Since the fee was announced on 25 October, the twin ports have seen a combined decline of 37% in ageing cargo on the docks. The executive directors of both ports will reassess fee implementation after another week of monitoring data.
Under the temporary policy approved 29 October by the Harbor Commissions of both ports, ocean carriers can be charged for each import container that falls into one of two categories: In the case of containers scheduled to move by truck, ocean carriers could be charged for every container dwelling nine days or more.
For containers moving by rail, ocean carriers could be charged if a container has dwelled for six days or more. Currently, no date has been set to start the count with respect to container dwell time.
The ports plan to charge ocean carriers in these two categories $100 per container, increasing in $100 increments per container per day until the container leaves the terminal.

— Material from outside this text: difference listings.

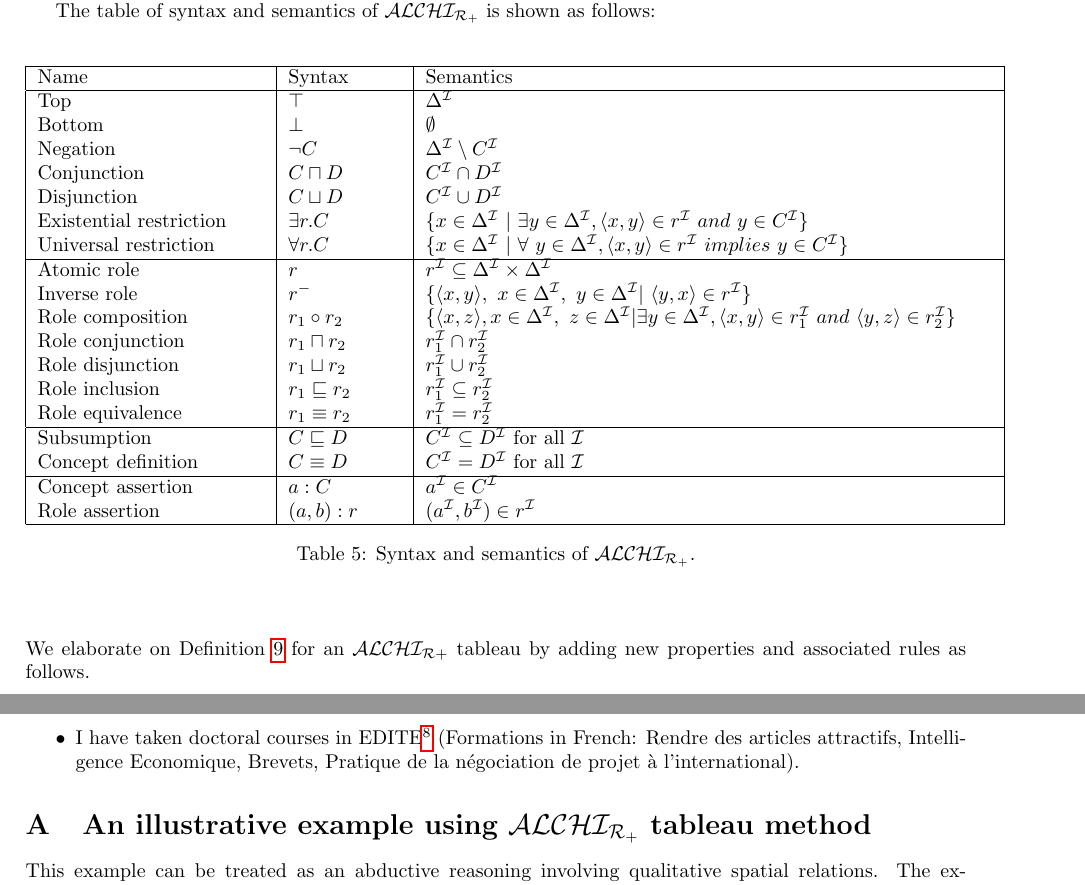
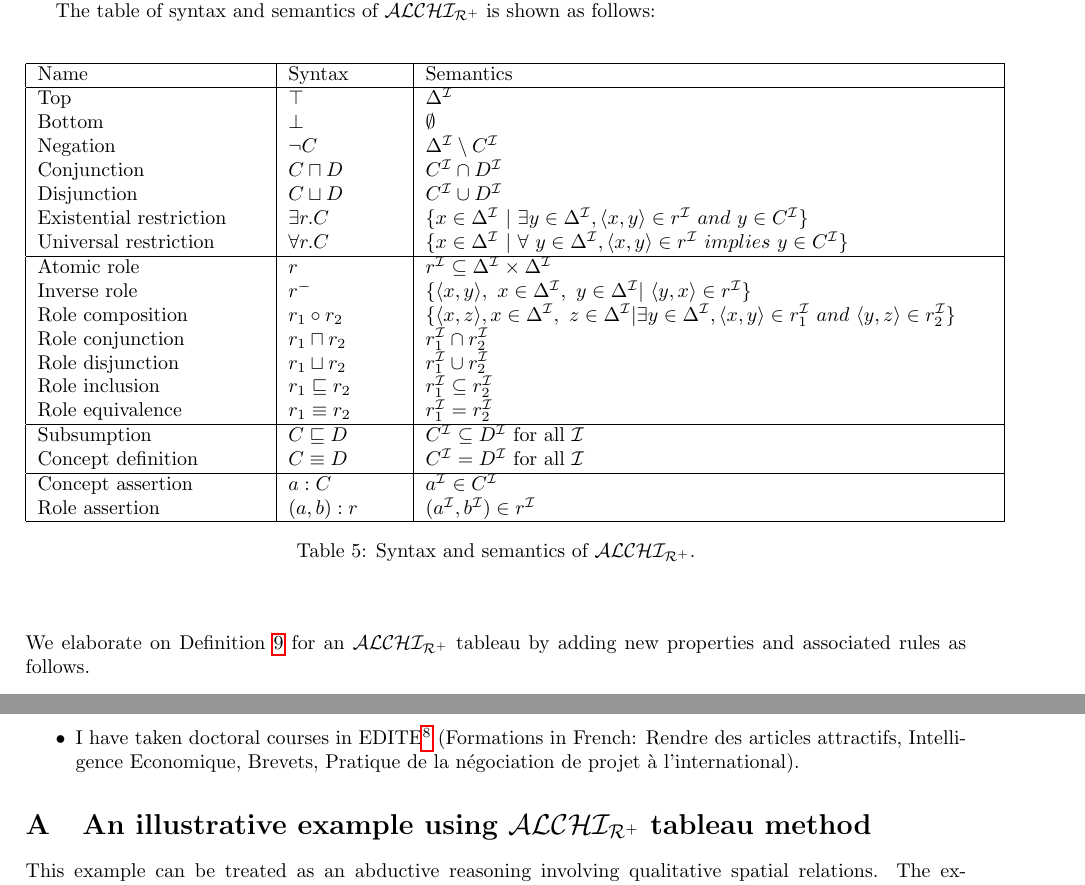
Before and after one commit to yifan06/miparcours, a LaTeX document (miparcours/mi_parcours.tex): two parts of pages 12 and 26 of 32, joined at a grey line, cut so that both start at the same text. Compiled offline with pdfLaTeX.

Commit message:
finalversion

```diff
--- a/miparcours/mi_parcours.tex
+++ b/miparcours/mi_parcours.tex
@@ -620,11 +620,11 @@ The table of syntax and semantics of $\mathcal{ALCHI_{R_+}}$ is shown as follows
     Concept assertion & $a:C$ & $a^\mathcal{I}\in C^\mathcal{I}$ \\
     Role assertion & $(a,b):r$ & $(a^\mathcal{I},b^\mathcal{I})\in r^\mathcal{I}$ \\ \hline
     \end{tabular}
-    \caption{Syntax and semantics of $\mathcal{ALCHI_{R_+}}$.}
+    \caption{Syntax and semantics of $\mathcal{ALCHI_{R^+}}$.}
     \label{tab:alchir_interpretation}
 \end{table}
 \end{center}
-We elaborate on Definition~\ref{def:tableauALC} for an $\mathcal{ALCHI_{R+}}$ tableau by adding new properties and associated rules as follows.
+We elaborate on Definition~\ref{def:tableauALC} for an $\mathcal{ALCHI_{R^+}}$ tableau by adding new properties and associated rules as follows.
 \begin{enumerate}
 \setcounter{enumi}{5}
 \item if $\forall r.C\in \mathcal{L}(x)$ and $r$ is a transitive role, then for all $y \in \mathbf{S}$ such that $r \in \mathcal{E}(\langle x,y\rangle)$,
@@ -1290,7 +1290,7 @@ in LRI\footnote{Laboratoire de Recherche en Informatique, Universit\'{e} ParisSu
 \end{itemize}
 
 \appendix
-\section{An illustrative example using $\mathcal{ALCHI_{R_+}}$ tableau method}
+\section{An illustrative example using $\mathcal{ALCHI_{R^+}}$ tableau method}
 \label{Appendix A}
 
 This example can be treated as an abductive reasoning involving qualitative spatial relations.
```
Also changed, not shown: miparcours/mi_parcours.pdf, miparcours/mi_parcours.tex (6 more changed lines), 3 other files.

Before the pandemic-induced import surge began in mid-2020, on average, containers for local delivery remained on container terminals under four days, while containers destined for trains dwelled less than two days.
Any fees collected from dwelling cargo will be reinvested for programs designed to enhance efficiency, accelerate cargo velocity and address congestion impacts.

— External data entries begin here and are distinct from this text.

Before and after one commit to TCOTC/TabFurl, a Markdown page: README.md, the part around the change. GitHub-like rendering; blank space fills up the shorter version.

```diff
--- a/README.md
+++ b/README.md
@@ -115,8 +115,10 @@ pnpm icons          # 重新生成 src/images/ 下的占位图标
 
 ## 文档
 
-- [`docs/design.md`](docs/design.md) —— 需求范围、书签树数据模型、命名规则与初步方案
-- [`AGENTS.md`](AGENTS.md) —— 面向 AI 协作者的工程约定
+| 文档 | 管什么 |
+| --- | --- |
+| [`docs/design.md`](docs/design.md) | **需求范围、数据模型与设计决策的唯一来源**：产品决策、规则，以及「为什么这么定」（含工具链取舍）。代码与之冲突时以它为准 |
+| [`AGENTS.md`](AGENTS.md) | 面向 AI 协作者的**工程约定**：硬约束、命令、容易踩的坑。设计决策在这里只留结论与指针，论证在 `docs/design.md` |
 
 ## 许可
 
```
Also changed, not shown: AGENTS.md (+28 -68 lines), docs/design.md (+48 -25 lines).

The policy was developed in coordination with the Biden-Harris Supply Chain Disruptions Task Force, US Department of Transportation and multiple supply chain stakeholders.
Elsewhere along the West Coast, terminal operators including Tacoma Husky, Washington United Terminals, and SSA Marine at the Port of Seattle have all introduced similar dwell schemes to reduce backlogs of containers at their facilities.